- Memory considerations: Similarly to the vCPU consideration listed above, configure the same amount of virtual memory in the virtualized environment as there is physical memory in the non-virtualized environment.
- VM considerations: Create new VMs for use in benchmarking on the test system itself, rather than reusing existing ones. This practice helps to avoid artifacts associated with differences in the hardware abstraction layer (HAL) between the VM creation environment and the test environment.
- Network-interface considerations: Install (or enable) only the required number of physical network interface cards (NICs) in the test system, to avoid extraneous overhead. To avoid imprecise performance comparisons, do not use the same NIC for the service console and the VM during testing.
More Best Practices for Implementing Virtualization Based on Intel VT
Software vendors face specific challenges in optimizing and validating their applications for use in a virtualized environment, as well as guiding their customers in the use of those products with virtualization. As they implement virtualization in a lab setting for validation and documentation purposes, they must ensure that they have enabled optimal levels of performance, as well as implementing the technologies appropriately to provide a consistent and stable environment.
The guides in this series each address an individual product or technology area in the context of virtualization:
- Best Practices for Using VMware Infrastructure 3* with Intel® Virtualization Technology
- Best Practices for Using Xen with Intel® Virtualization Technology
- Best Practices for the VT-x and VT-i Versions of Intel® Virtualization Technology
- Best Practices for File/Print Servers, Domain Controllers, and J2EE Application Consolidation with Intel® Virtualization Technology
- Best Practices for Paravirtualization Enhancements from Intel® Virtualization Technology: EPT and VT-d
- Best Practices for Performance Using Multi-port PCI Express* Intel® Network Interface Cards on Environments with Intel® Virtualization Technology
- Best Practices for SCSI, SAS, and SANs with Intel® Virtualization Technology for High Throughput and Low Latency
- Best Practices for VMware VMotion* Cross-Architecture Compatibility
Combining software innovation with the hardware-validation resources offe red by Intel, software vendors have the opportunity to differentiate their products within their market segments, helping to build customer adoption of those applications in the fast-growing virtualized environment.

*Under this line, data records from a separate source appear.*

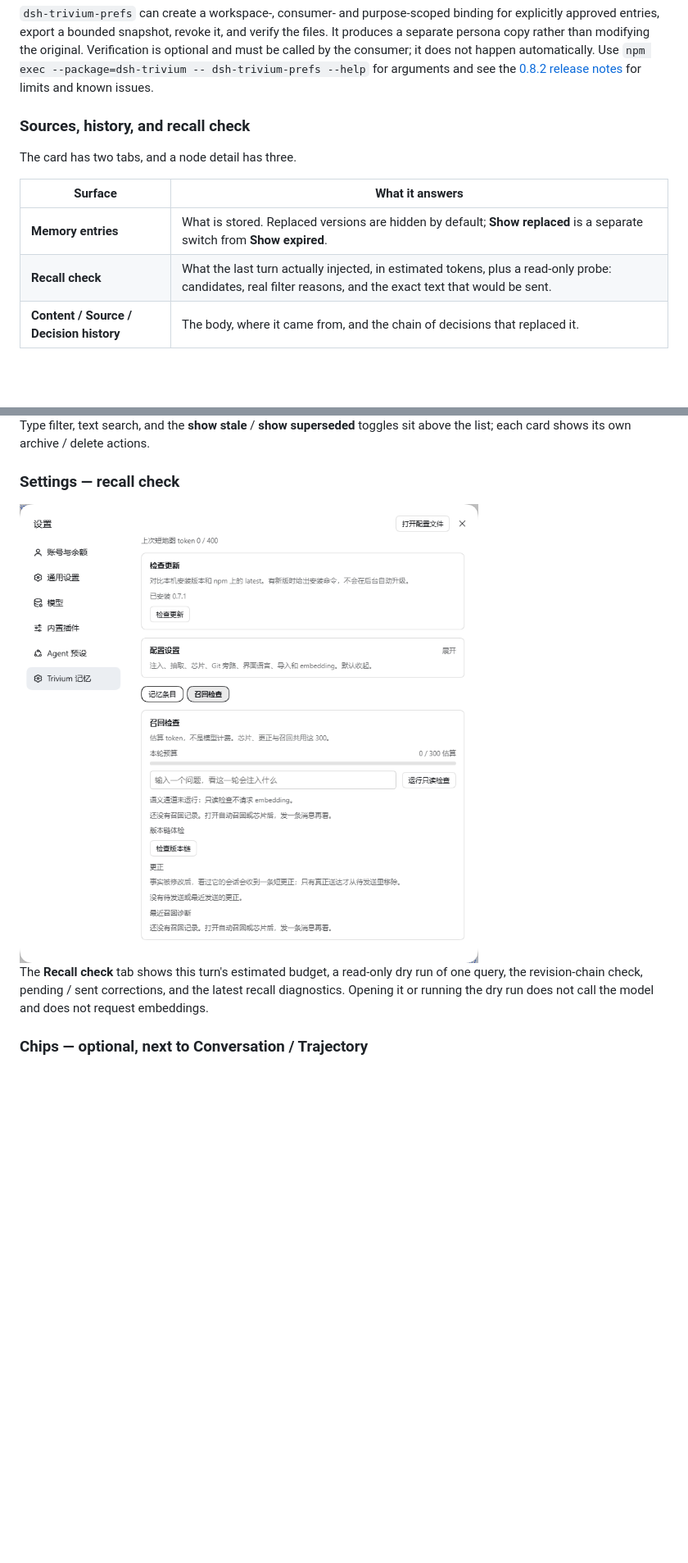
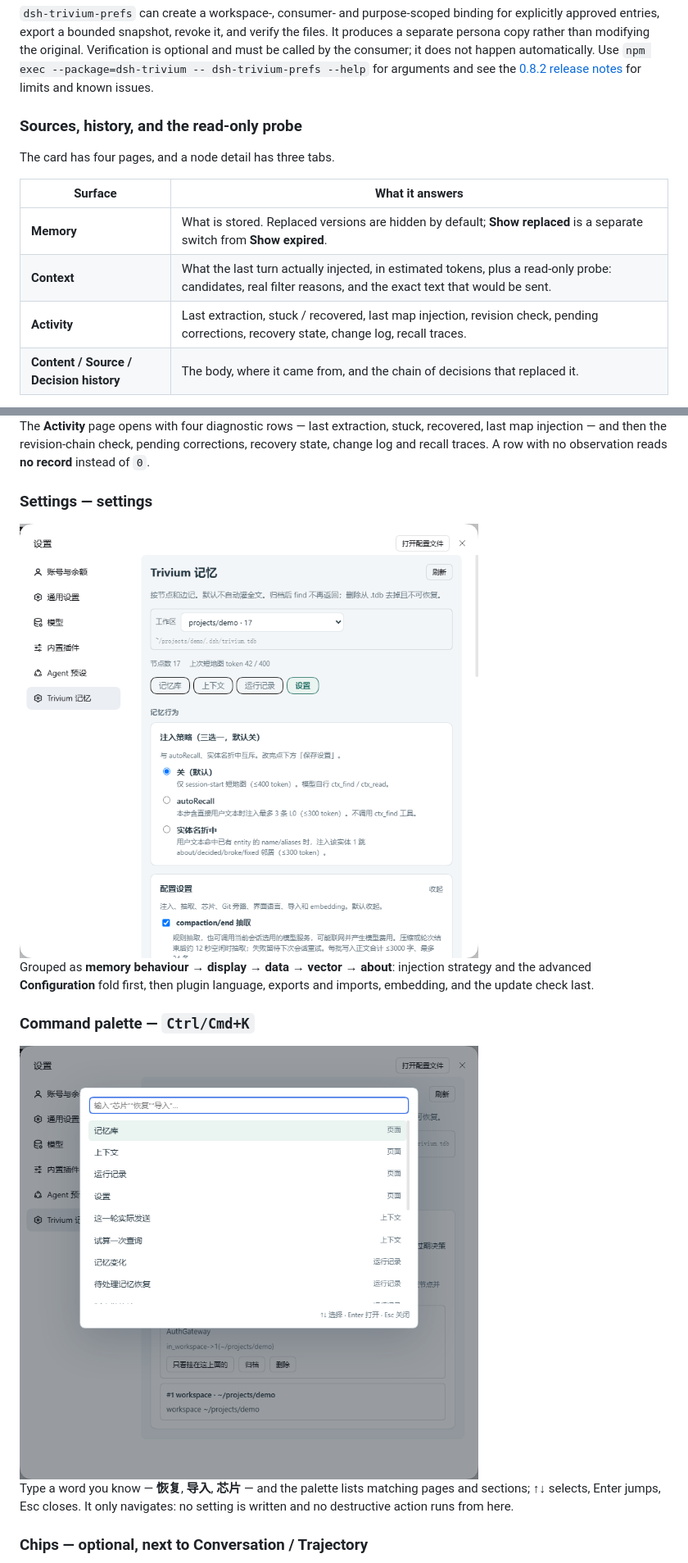
Before and after one commit to QWQcool/dsh-trivium, a Markdown page: README.md, 2 parts joined by grey strips. Shown at 82% size. Drawn GitHub-style; pictures changed too: docs/screenshots/13-settings-page.png (added), docs/screenshots/14-command-palette.png (added); blank space fills up the shorter version.

```diff
--- a/README.md
+++ b/README.md
@@ -203,14 +214,15 @@ Injection detail: autoRecall considers up to 8 candidates when the step has user
 
 `dsh-trivium-prefs` can create a workspace-, consumer- and purpose-scoped binding for explicitly approved entries, export a bounded snapshot, revoke it, and verify the files. It produces a separate persona copy rather than modifying the original. Verification is optional and must be called by the consumer; it does not happen automatically. Use `npm exec --package=dsh-trivium -- dsh-trivium-prefs --help` for arguments and see the [0.8.2 release notes](docs/release-0.8.2.md) for limits and known issues.
 
-### Sources, history, and recall check
+### Sources, history, and the read-only probe
 
-The card has two tabs, and a node detail has three.
+The card has four pages, and a node detail has three tabs.
 
 | Surface | What it answers |
 |---|---|
-| **Memory entries** | What is stored. Replaced versions are hidden by default; **Show replaced** is a separate switch from **Show expired**. |
-| **Recall check** | What the last turn actually injected, in estimated tokens, plus a read-only probe: candidates, real filter reasons, and the exact text that would be sent. |
+| **Memory** | What is stored. Replaced versions are hidden by default; **Show replaced** is a separate switch from **Show expired**. |
+| **Context** | What the last turn actually injected, in estimated tokens, plus a read-only probe: candidates, real filter reasons, and the exact text that would be sent. |
+| **Activity** | Last extraction, stuck / recovered, last map injection, revision check, pending corrections, recovery state, change log, recall traces. |
 | **Content / Source / Decision history** | The body, where it came from, and the chain of decisions that replaced it. |
 
 A memory knows where it came from only if the write recorded it (`kind`, session, message, a short quote). A record with no source says so; it never guesses a session or an author. A session this process cannot confirm is reported as unavailable while the stored excerpt is kept. The host exposes no session locator, so there is no deep link — rather than inventing one.
@@ -272,11 +284,17 @@ Nested under chips: **Session layer (plot canvas)**. Git sidecar, Markdown expor
 
-Type filter, text search, and the **show stale** / **show superseded** toggles sit above the list; each card shows its own archive / delete actions.
+The **Activity** page opens with four diagnostic rows — last extraction, stuck, recovered, last map injection — and then the revision-chain check, pending corrections, recovery state, change log and recall traces. A row with no observation reads **no record** instead of `0`.
 
-### Settings — recall check
+### Settings — settings
 
-<img width="560" alt="Recall check" src="docs/screenshots/08-recall-check.png">
+<img width="560" alt="Settings page" src="docs/screenshots/13-settings-page.png">
 
-The **Recall check** tab shows this turn's estimated budget, a read-only dry run of one query, the revision-chain check, pending / sent corrections, and the latest recall diagnostics. Opening it or running the dry run does not call the model and does not request embeddings.
+Grouped as **memory behaviour → display → data → vector → about**: injection strategy and the advanced **Configuration** fold first, then plugin language, exports and imports, embedding, and the update check last.
+
+### Command palette — `Ctrl/Cmd+K`
+
+<img width="560" alt="Command palette" src="docs/screenshots/14-command-palette.png">
+
+Type a word you know — **恢复**, **导入**, **芯片** — and the palette lists matching pages and sections; ↑↓ selects, Enter jumps, Esc closes. It only navigates: no setting is written and no destructive action runs from here.
 
 ### Chips — optional, next to Conversation / Trajectory
 
```
Also changed, not shown: other parts of README.md (+25 -12 lines), README.zh-CN.md (+40 -20 lines), docs/README.md (+3 -3 lines), docs/release-0.8.4.md (added, +53 -0 lines), docs/screenshots/10-settings-memory.png (added), docs/screenshots/11-settings-context.png (added), docs/screenshots/12-settings-activity.png (added), 2 other files.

By using the best practices documented in this series as a starting point, software vendors and end-user organizations can both advance their efforts to take full advantage of virtualization technology to enable their future success.

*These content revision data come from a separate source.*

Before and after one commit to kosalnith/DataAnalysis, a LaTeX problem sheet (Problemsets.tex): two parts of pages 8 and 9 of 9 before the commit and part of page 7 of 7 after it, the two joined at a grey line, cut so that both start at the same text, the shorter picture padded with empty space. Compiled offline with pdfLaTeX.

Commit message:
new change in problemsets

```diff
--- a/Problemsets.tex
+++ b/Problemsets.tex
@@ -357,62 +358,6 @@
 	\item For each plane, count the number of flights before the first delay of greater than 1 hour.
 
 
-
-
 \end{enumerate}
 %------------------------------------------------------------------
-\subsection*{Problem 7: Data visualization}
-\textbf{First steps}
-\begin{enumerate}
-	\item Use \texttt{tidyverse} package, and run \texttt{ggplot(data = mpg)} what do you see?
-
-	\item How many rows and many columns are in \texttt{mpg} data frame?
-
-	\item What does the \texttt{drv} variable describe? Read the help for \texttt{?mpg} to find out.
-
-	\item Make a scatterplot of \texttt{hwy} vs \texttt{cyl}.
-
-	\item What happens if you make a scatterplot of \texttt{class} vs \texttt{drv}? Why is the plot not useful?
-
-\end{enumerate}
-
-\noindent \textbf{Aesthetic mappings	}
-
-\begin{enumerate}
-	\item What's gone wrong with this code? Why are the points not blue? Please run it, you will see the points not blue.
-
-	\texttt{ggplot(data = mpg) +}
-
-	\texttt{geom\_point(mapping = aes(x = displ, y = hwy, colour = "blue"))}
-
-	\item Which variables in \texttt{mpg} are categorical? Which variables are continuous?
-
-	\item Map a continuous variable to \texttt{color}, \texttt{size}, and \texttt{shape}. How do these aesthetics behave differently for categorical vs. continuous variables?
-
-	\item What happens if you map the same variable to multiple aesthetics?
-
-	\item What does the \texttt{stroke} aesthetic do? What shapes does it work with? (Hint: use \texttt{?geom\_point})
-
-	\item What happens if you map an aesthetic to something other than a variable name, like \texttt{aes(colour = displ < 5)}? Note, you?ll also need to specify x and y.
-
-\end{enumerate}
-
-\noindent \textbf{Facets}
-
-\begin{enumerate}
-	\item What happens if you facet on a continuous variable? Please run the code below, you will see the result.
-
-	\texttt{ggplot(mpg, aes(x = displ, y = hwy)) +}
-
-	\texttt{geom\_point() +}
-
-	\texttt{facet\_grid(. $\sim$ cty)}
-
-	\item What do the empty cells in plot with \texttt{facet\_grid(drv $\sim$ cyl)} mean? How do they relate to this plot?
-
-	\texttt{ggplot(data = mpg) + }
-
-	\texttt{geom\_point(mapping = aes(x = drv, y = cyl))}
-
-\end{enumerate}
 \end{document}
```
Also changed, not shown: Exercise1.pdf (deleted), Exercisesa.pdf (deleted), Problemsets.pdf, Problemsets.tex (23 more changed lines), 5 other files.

For More Information
- Intel® Software Partner Program helps software vendors improve customer confidence in using their applications in a virtualized environment, helping to drive their enterprise adoption.

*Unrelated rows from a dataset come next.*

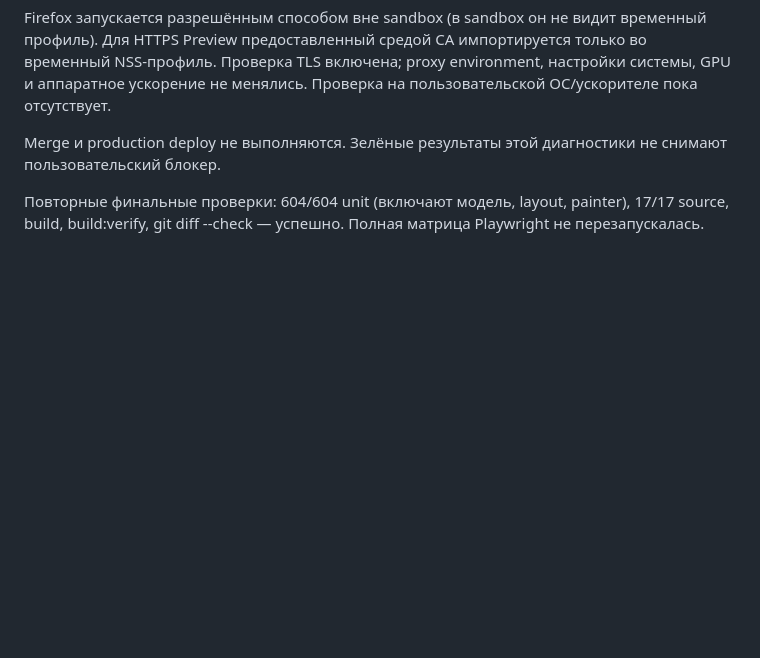
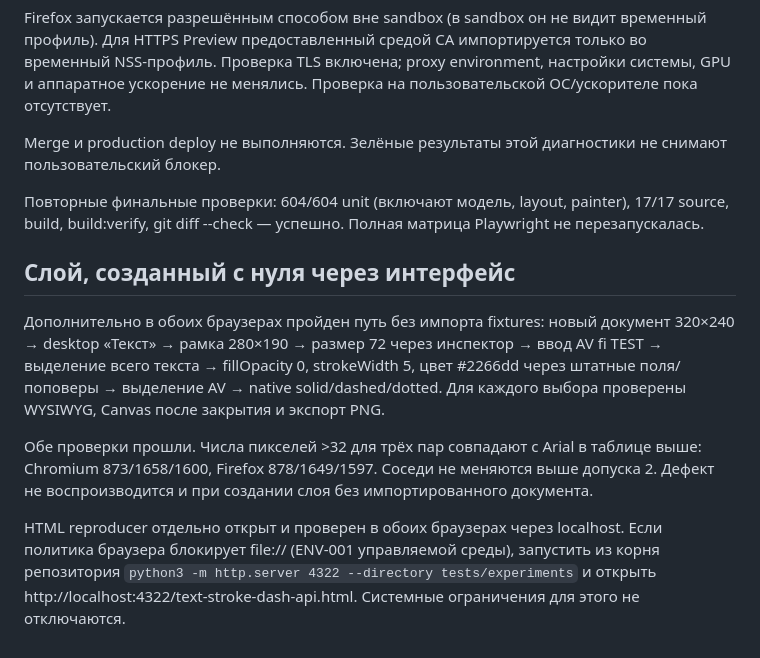
Before and after one commit to vadimkorsakov/kartochnaya, a Markdown page: docs/range-stroke-style-diagnostics.md, the part around the change. Drawn GitHub-style; blank space fills up the shorter version.

Commit message:
docs: record fresh-layer UI stroke verification

```diff
--- a/docs/range-stroke-style-diagnostics.md
+++ b/docs/range-stroke-style-diagnostics.md
@@ -58,3 +58,11 @@ Merge и production deploy не выполняются. Зелёные резу
 
 
 Повторные финальные проверки: 604/604 unit (включают модель, layout, painter), 17/17 source, build, build:verify, git diff --check — успешно. Полная матрица Playwright не перезапускалась.
+
+## Слой, созданный с нуля через интерфейс
+
+Дополнительно в обоих браузерах пройден путь без импорта fixtures: новый документ 320×240 → desktop «Текст» → рамка 280×190 → размер 72 через инспектор → ввод AV fi TEST → выделение всего текста → fillOpacity 0, strokeWidth 5, цвет #2266dd через штатные поля/поповеры → выделение AV → native solid/dashed/dotted. Для каждого выбора проверены WYSIWYG, Canvas после закрытия и экспорт PNG.
+
+Обе проверки прошли. Числа пикселей >32 для трёх пар совпадают с Arial в таблице выше: Chromium 873/1658/1600, Firefox 878/1649/1597. Соседи не меняются выше допуска 2. Дефект не воспроизводится и при создании слоя без импортированного документа.
+
+HTML reproducer отдельно открыт и проверен в обоих браузерах через localhost. Если политика браузера блокирует file:// (ENV-001 управляемой среды), запустить из корня репозитория `python3 -m http.server 4322 --directory tests/experiments` и открыть http://localhost:4322/text-stroke-dash-api.html. Системные ограничения для этого не отключаются.
```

- Intel VT Platform Technology Site provides an overview and description of the technology, as well as links to resources that help you identify potential benefits and the products that deliver them.
- VMware - Intel Virtualize ASAP Program assists software vendors in developing best practices, implementation guides and reference configurations for applications running in virtualized environments using VMware Infrastructure 3* and Intel Xeon processor-based server platforms.
- Intel® Xeon® Processor 7000 Sequence Overview provides product information, specifications, technical documents, and support resources for the recommended enterprise-scale virtualization platform, the Quad-Core Intel Xeon processor MP 7300 series.
1 Performance measured using the vConsolidate benchmark result published on Virtual Iron 4.0 software. Intel internal, early platform measurements comparing system configurations of four Quad-Core Intel Xeon processor X7350 Series, 2.93GHz, 8MB L2 Cache, Clarksboro Chipset with four Dual-Core Intel Xeon processor 7140M, 3.40 GHz with 16M L3 Cache, 800 MHz system bus, Intel E850 Chipset.